I’m always impressed by the ideas from Valeria Maltoni of Conversation Agent. Yesterday, she wrote a piece on conversation. The title sums it up: “Change the Conversation, Change the Game.”
As marketers, we are used to owning the conversation. Brand standard guides exist to ensure every level of communication is uniform and pushes the right levers. Experiential brands remain experiential. Time savers focus on time.
The challenge with digital media has been gaining an understanding on how to own the conversation in new channels. Most brands have retained tried and true methods of communicating while only shifting channels. Print and broadcast are ported to digital channels whether or not they fit the destination. Banner ads have been forced on the web even though they do not fit the medium – doubt it, check out conversion rates.
Digital mediums are prime marketing tools. You have users with expressed intent devoting their sole attention to your brand. They have the ability to take action immediately. Users are able to interact in ways television, radio and print never allowed. It’s now conversation and not messaging.

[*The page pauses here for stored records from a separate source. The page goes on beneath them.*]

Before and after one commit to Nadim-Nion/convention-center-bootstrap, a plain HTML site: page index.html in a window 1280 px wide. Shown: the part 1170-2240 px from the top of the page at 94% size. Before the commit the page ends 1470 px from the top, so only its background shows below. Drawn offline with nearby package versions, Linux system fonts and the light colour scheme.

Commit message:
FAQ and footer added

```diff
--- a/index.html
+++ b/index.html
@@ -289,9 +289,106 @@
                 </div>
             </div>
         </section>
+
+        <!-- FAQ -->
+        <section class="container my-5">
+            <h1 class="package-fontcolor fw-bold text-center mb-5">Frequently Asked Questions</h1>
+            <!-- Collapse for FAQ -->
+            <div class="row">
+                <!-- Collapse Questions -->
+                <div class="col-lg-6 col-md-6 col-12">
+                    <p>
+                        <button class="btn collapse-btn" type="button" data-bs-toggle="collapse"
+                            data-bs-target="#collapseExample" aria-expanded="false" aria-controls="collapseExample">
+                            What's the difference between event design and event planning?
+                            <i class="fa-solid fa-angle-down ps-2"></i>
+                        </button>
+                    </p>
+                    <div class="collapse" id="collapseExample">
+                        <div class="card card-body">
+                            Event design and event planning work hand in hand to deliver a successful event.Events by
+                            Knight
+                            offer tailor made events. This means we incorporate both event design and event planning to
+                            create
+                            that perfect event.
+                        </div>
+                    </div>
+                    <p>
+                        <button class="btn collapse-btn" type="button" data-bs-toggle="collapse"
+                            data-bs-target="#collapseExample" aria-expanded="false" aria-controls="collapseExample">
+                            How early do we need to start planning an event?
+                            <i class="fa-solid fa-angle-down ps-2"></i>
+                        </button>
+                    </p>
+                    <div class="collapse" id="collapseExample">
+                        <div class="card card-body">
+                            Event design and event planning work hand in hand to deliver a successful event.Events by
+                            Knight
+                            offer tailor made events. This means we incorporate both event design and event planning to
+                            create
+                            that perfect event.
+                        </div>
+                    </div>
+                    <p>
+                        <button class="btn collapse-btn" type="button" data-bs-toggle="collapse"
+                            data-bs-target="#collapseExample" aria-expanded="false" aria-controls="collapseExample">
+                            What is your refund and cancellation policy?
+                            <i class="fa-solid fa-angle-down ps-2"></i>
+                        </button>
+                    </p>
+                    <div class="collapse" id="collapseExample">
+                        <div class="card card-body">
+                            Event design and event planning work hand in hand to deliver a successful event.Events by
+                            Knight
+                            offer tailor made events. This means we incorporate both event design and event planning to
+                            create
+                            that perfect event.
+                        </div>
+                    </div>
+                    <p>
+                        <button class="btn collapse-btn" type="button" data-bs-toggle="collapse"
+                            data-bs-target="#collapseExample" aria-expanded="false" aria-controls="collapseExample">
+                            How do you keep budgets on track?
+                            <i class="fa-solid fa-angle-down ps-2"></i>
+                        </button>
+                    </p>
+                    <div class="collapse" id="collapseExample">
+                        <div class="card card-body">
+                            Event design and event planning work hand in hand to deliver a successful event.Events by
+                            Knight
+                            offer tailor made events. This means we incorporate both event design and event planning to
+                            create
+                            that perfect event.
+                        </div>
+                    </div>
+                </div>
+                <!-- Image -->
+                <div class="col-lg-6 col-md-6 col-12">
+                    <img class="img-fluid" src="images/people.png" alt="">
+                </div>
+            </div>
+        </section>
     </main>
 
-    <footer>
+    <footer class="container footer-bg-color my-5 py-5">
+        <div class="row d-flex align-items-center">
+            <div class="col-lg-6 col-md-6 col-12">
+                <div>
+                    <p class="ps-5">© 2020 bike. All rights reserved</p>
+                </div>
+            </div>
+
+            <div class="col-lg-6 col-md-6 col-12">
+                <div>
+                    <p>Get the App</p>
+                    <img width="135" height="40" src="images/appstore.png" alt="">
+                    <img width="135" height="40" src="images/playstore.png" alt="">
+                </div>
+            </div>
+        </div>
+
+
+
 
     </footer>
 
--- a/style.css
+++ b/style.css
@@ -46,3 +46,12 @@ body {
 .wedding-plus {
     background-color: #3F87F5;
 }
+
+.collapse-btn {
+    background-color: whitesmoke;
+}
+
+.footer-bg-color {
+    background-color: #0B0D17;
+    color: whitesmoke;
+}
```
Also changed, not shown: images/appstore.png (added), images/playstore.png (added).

I expect 2009 to be a turning point in the way marketers interact with consumers online. They will adapt to the conversational nature of the medium and begin to own the conversation again. The biggest hurdle I expect to be overcome is the ability to react to existing content rather than to create.
While consumers have long discussed products and brands in their own circles, a true authoritative voice has been missing. We have already seen the extent a connected voice can have with Dell, Zappos and Starbucks. We have seen the impact of a lack of that voice with Motrin.
Brands will begin to retake ownership again in 2009. However, this will not be done through messaging – it will be dependent on reaction. The ability to respond to niche markets and disparate voices with one unified and authoritative voice will again shift ownership of the conversation from consumers to brands.
Consumers will welcome this shift as participation provides a win-win scenario where consumers retain their voice and gain clarity. Brands retain and win consumers in addition to controlling expectations.
In the end, consumers can learn to refine their expectations while brands can learn to better serve their markets. This will be done by owning the conversation and not the message.